Engaged citizenship gains deeper meaning on campus
By Michelle Hite ('88)
JMU Phi Beta Kappa Chapter President Charles Blake (right) welcomes student inductees. "While your undergraduate careers may be drawing to a close, I hope and trust that we have convinced you that the Phi Beta Kappa Society thrives when all of us apply its principles of friendship, morality and life-long learning in our everyday lives. Please know that you are always welcome in our chapter and at JMU."
The term "honor society" does not adequately summarize the essential nature and purpose of the Phi Beta Kappa Society, according to Charles H. Blake, Phi Beta Kappan and president of the newly installed Xi of Virginia chapter of the Phi Beta Kappa Society.
"Phi Beta Kappa exists to inspire people to pursue the goal of living in a reflective and considerate manner. To prepare citizens to achieve this goal, the society recommends a dedication to lifelong learning in the traditional arts and sciences. Placing importance on engaged citizenship is not a new concept at JMU. It's part of the Be the Change atmosphere on campus and part of the JMU mission statement: 'We are a community committed to preparing students to be educated and enlightened citizens who lead productive and meaningful lives,'" adds Blake, chair of the JMU Department of Political Science.
Blake was elected president of JMU's chapter of Phi Beta Kappa on March 17 during the chapter installation ceremony featuring John Churchill, national secretary of the Phi Beta Kappa Society.
JMU Provost and Phi Beta Kappan Douglas Brown (center with JMU President Linwood H. Rose) watches what might be his most prestigious achievement, the installation of the Xi of Virginia Chapter of the Phi Beta Kappa Society.
JMU joins fewer than 300 Phi Beta Kappa chapters nationwide. The oldest, and widely held as the most prestigious, academic honor society in the United States, Phi Beta Kappa has invited fewer than 10 percent of American institutions into the society.

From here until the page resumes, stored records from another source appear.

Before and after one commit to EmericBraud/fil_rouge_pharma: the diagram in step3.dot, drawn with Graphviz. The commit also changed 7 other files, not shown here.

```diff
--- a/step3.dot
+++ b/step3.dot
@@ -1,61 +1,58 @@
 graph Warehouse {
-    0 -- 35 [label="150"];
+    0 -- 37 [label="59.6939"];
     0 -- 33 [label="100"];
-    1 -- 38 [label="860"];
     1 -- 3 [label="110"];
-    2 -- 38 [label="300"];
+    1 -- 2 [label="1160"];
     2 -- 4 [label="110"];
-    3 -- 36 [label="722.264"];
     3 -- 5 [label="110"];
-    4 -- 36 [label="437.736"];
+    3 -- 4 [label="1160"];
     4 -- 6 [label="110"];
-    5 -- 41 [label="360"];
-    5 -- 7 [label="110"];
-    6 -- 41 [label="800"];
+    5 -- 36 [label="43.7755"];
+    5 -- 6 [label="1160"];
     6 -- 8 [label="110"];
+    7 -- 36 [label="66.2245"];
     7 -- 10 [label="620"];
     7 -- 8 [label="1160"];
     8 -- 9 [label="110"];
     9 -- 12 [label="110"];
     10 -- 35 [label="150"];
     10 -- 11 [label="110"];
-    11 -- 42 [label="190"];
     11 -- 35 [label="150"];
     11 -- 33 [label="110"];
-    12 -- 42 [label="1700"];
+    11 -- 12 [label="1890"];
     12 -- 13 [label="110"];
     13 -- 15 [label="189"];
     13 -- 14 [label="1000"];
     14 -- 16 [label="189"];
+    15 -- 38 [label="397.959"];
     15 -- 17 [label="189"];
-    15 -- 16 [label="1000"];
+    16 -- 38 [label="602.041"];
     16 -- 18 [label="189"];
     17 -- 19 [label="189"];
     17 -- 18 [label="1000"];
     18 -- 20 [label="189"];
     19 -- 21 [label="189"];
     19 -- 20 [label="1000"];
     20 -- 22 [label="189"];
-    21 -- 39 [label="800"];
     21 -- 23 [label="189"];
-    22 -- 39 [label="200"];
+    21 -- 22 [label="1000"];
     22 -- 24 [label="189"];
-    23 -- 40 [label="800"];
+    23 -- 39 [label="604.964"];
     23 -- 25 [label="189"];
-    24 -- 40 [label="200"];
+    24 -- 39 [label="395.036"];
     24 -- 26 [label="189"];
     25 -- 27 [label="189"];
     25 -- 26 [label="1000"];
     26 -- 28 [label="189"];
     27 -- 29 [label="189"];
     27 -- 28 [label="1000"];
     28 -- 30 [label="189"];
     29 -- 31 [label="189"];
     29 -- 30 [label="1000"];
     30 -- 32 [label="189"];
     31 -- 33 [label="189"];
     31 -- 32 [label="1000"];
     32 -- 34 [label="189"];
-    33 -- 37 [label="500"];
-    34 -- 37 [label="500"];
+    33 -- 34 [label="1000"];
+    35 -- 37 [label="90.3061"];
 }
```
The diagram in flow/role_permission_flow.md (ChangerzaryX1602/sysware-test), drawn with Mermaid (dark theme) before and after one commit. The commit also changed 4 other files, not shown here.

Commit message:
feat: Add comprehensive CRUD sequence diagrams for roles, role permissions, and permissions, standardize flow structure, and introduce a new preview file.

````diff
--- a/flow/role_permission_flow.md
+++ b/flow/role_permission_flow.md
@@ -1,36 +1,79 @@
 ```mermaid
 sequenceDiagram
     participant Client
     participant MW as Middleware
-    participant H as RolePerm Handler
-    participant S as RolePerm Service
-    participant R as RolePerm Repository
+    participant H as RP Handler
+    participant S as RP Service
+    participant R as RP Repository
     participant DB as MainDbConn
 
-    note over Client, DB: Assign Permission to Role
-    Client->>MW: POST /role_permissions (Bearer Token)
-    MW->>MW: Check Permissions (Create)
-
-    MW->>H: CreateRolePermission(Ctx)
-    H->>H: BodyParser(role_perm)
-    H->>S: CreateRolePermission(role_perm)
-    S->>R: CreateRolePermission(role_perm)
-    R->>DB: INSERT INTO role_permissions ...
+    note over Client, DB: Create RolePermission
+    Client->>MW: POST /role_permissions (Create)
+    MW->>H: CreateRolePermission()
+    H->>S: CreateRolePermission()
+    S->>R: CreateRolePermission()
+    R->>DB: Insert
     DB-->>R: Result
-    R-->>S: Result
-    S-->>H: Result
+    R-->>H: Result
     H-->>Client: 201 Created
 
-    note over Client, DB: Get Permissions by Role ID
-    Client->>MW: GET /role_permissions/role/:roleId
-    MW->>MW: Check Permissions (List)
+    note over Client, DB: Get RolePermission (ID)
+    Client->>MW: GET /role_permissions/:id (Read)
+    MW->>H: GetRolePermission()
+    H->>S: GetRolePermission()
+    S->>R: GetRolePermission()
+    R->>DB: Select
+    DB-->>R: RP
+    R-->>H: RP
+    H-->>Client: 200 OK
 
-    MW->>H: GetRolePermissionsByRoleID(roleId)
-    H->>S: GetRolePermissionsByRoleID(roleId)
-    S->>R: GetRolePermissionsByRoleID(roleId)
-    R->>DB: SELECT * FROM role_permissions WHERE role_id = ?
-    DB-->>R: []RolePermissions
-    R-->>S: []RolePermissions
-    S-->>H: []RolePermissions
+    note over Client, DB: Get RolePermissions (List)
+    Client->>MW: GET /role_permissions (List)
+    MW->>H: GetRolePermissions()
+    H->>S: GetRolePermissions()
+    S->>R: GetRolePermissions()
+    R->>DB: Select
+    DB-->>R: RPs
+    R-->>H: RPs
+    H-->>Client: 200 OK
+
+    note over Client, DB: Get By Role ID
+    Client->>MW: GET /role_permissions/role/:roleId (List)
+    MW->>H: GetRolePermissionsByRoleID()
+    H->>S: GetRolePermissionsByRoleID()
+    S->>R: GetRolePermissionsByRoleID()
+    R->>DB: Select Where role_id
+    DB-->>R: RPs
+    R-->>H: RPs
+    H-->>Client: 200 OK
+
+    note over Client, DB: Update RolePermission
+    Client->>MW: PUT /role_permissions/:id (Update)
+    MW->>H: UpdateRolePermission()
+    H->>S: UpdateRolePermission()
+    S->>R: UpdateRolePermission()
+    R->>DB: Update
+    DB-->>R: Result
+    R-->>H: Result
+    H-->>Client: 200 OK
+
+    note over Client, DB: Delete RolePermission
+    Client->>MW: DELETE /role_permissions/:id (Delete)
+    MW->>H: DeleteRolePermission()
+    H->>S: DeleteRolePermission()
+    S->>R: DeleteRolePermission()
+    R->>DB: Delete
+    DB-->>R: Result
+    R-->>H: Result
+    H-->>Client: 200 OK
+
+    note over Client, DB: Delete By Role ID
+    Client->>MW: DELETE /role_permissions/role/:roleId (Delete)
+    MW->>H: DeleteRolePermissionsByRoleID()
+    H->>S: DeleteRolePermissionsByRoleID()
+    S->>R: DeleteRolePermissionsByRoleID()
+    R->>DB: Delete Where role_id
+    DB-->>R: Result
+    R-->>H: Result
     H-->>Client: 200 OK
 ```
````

JMU Provost and Vice President for Academic Affairs Douglas Brown, also a Phi Beta Kappan, says, "If you look at landmark events in the university's history, this is one of them."
Dean of JMU University Studies and Phi Beta Kappa officer Linda Cabe Halpern agrees. "While the chief beneficiaries are our students, having a chapter is also a wonderful validation of the quality of our faculty and academic programs."
The first class of members inducted into JMU's chapter include 136 students, who join 74 charter faculty members.